This originally appeared on  The White House Blog

On Friday, U.S. officials participated in a meeting of the Friends of Yemen in New York, marking an important occasion to coordinate international support for Yemen. The meeting also provides a good opportunity to discuss the United States’ comprehensive approach to assist Yemen.

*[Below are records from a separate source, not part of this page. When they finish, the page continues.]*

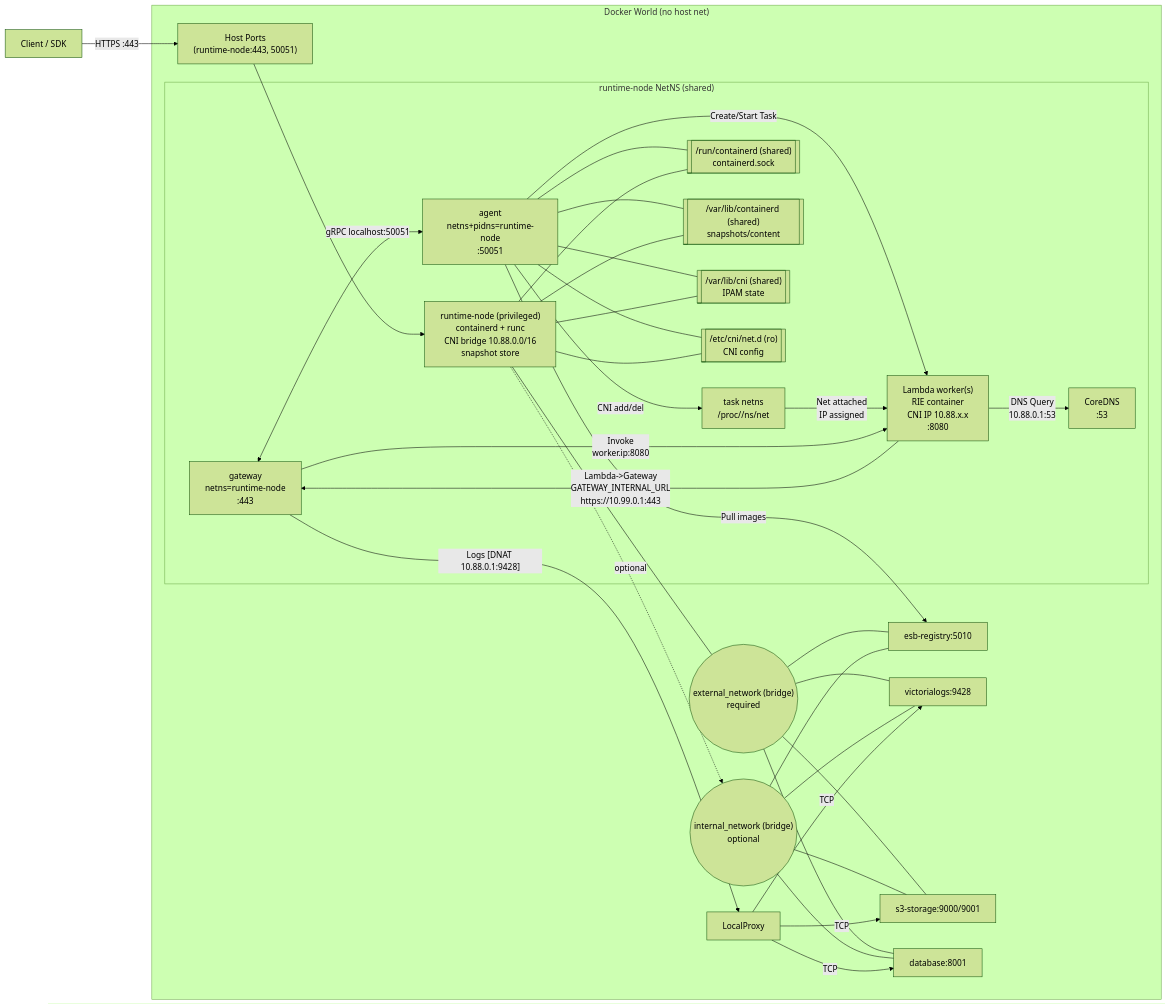
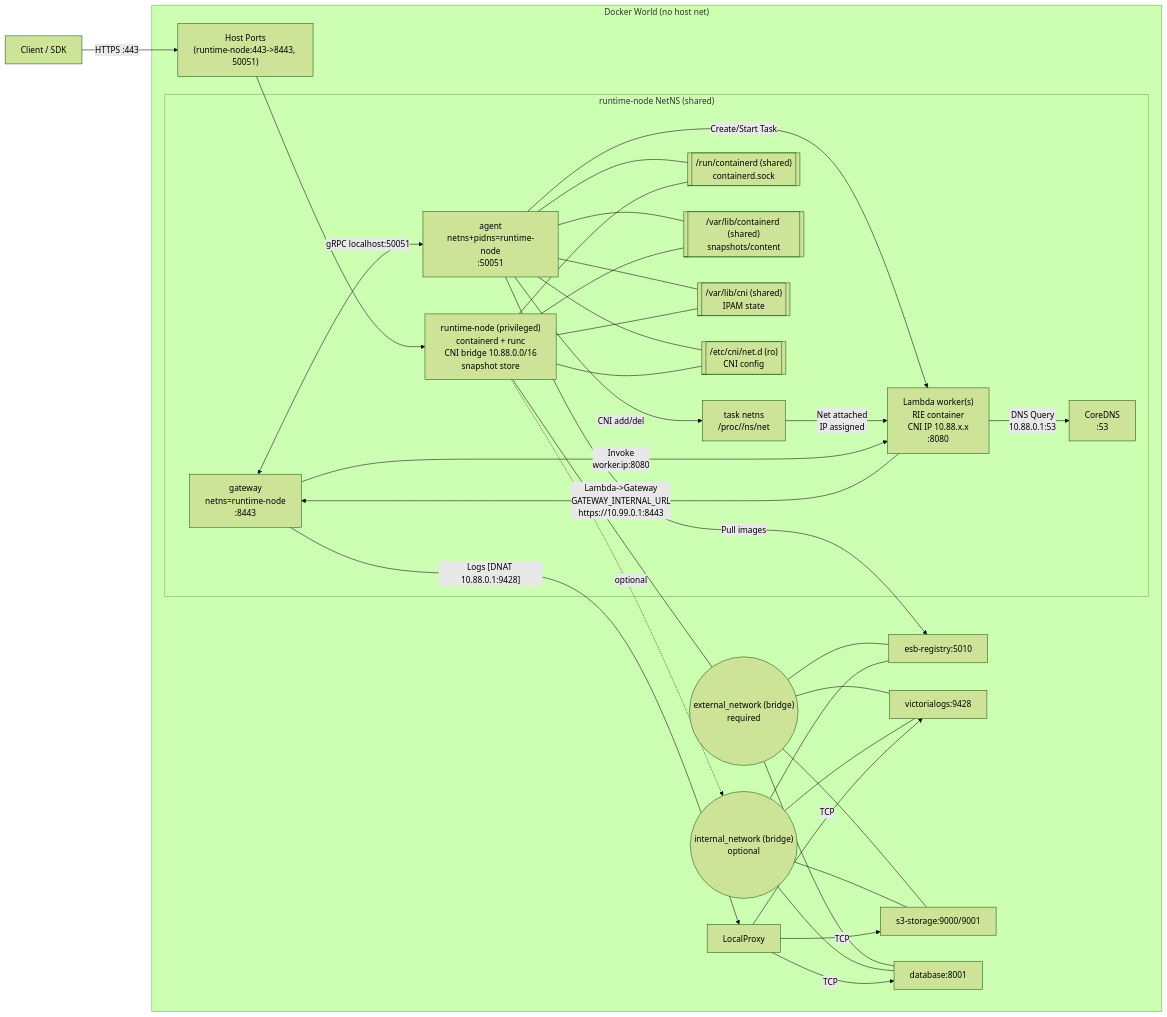
Before and after one commit to poruru-code/esb: the first of 2 diagrams in docs/firecracker-roadmap.md, drawn with Mermaid (forest theme). The commit also changed other lines of this file and 25 other files, not shown here.

````diff
--- a/docs/firecracker-roadmap.md
+++ b/docs/firecracker-roadmap.md
@@ -38,68 +38,68 @@
 ```mermaid
 flowchart LR
-  Client["Client / SDK"] -->|HTTPS :443| HostPorts["Host Ports\n(runtime-node:443, 50051)"]
+  Client["Client / SDK"] -->|HTTPS :443| HostPorts["Host Ports\n(runtime-node:443->8443, 50051)"]
 
   subgraph DockerWorld["Docker World (no host net)"]
     subgraph RuntimeNS["runtime-node NetNS (shared)"]
       RuntimeNode["runtime-node (privileged)\ncontainerd + runc\nCNI bridge 10.88.0.0/16\nsnapshot store"]
-      Gateway["gateway\nnetns=runtime-node\n:443"]
+      Gateway["gateway\nnetns=runtime-node\n:8443"]
       Agent["agent\nnetns+pidns=runtime-node\n:50051"]
 
       TaskNS["task netns\n/proc/<pid>/ns/net"]
       Worker["Lambda worker(s)\nRIE container\nCNI IP 10.88.x.x\n:8080"]
       CoreDNS["CoreDNS\n:53"]
 
       Gateway <-->|gRPC localhost:50051| Agent
 
       SockVol[["/run/containerd (shared)\ncontainerd.sock"]]
       LibVol[["/var/lib/containerd (shared)\nsnapshots/content"]]
       CniVol[["/var/lib/cni (shared)\nIPAM state"]]
       CniConf[["/etc/cni/net.d (ro)\nCNI config"]]
 
       Agent --- SockVol
       RuntimeNode --- SockVol
       Agent --- LibVol
       RuntimeNode --- LibVol
       Agent --- CniVol
       RuntimeNode --- CniVol
       Agent --- CniConf
       RuntimeNode --- CniConf
 
       Agent -->|Create/Start Task| Worker
       Agent -->|CNI add/del| TaskNS
       TaskNS -->|Net attached\nIP assigned| Worker
 
       Gateway -->|Invoke\nworker.ip:8080| Worker
-      Worker -->|Lambda->Gateway\nGATEWAY_INTERNAL_URL\nhttps://10.99.0.1:443| Gateway
+      Worker -->|Lambda->Gateway\nGATEWAY_INTERNAL_URL\nhttps://10.99.0.1:8443| Gateway
       Worker -->|DNS Query\n10.88.0.1:53| CoreDNS
     end
 
     ExternalNet(("external_network (bridge)\nrequired"))
     InternalNet(("internal_network (bridge)\noptional"))
 
     HostPorts --> RuntimeNode
     RuntimeNode --- ExternalNet
     RuntimeNode -.->|optional| InternalNet
 
     Registry["esb-registry:5010"]
     Victoria["victorialogs:9428"]
     S3["s3-storage:9000/9001"]
     DB["database:8001"]
 
     ExternalNet --- Registry
     ExternalNet --- Victoria
     ExternalNet --- S3
     ExternalNet --- DB
 
     InternalNet --- Registry
     InternalNet --- Victoria
     InternalNet --- S3
     InternalNet --- DB
 
     Agent -->|Pull images| Registry
     Gateway -->|"Logs [DNAT 10.88.0.1:9428]"| LocalProxy
     LocalProxy -->|TCP| Victoria
     LocalProxy -->|TCP| S3
     LocalProxy -->|TCP| DB
   end
 ```
````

Much of the press attention about U.S. efforts regarding Yemen has focused on efforts to combat Al Qaeda in the Arabian Peninsula (AQAP).  There is no doubt AQAP is a serious threat to Yemen, the United States, and our allies.  This was vividly demonstrated by the attempted bombing of Northwest Airlines Flight 253 on December 25, 2009, as well as by AQAP attacks in Yemen and Saudi Arabia. In response to this threat, in the past year the Yemeni government has conducted operations that have helped disrupt AQAP’s operations, but AQAP remains dangerous.  AQAP has conducted retaliatory attacks against Yemeni forces, and continues to plot additional attacks against the United States.  The United States strongly supports the Yemeni government’s efforts, and is providing it security assistance to increase its capacity to counter the AQAP threat.  The United States has also designated AQAP and its leaders as terrorists domestically and through the United Nations in order to prevent their travel and restrict their access to the international financial system.  At the same time, the United States and our international partners are strengthening international air travel security in order to prevent future attacks by AQAP or other terrorists.

However, support for operations against AQAP is only one piece of the United State’s strategy for Yemen.  As many commentators have noted, these efforts alone are insufficient to eliminate AQAP’s threat, because they do not address the environment that allows AQAP to exist. Nor are they sufficient to achieve our broader goal, which President Obama has defined as a unified, stable, democratic and prosperous Yemen.  Indeed, Yemen faces a staggering array of challenges that contribute to instability, including: internal conflicts; growing water scarcity; pervasive poverty; lack of access to education for a population that is growing rapidly; high unemployment with a “youth bulge” (43% of the country’s population is under 14 years of age); inadequate government and health services; corruption; and the approaching economic transition from oil being its primary export to being a net import.  These issues are challenges on their own, but they are also being exploited by AQAP.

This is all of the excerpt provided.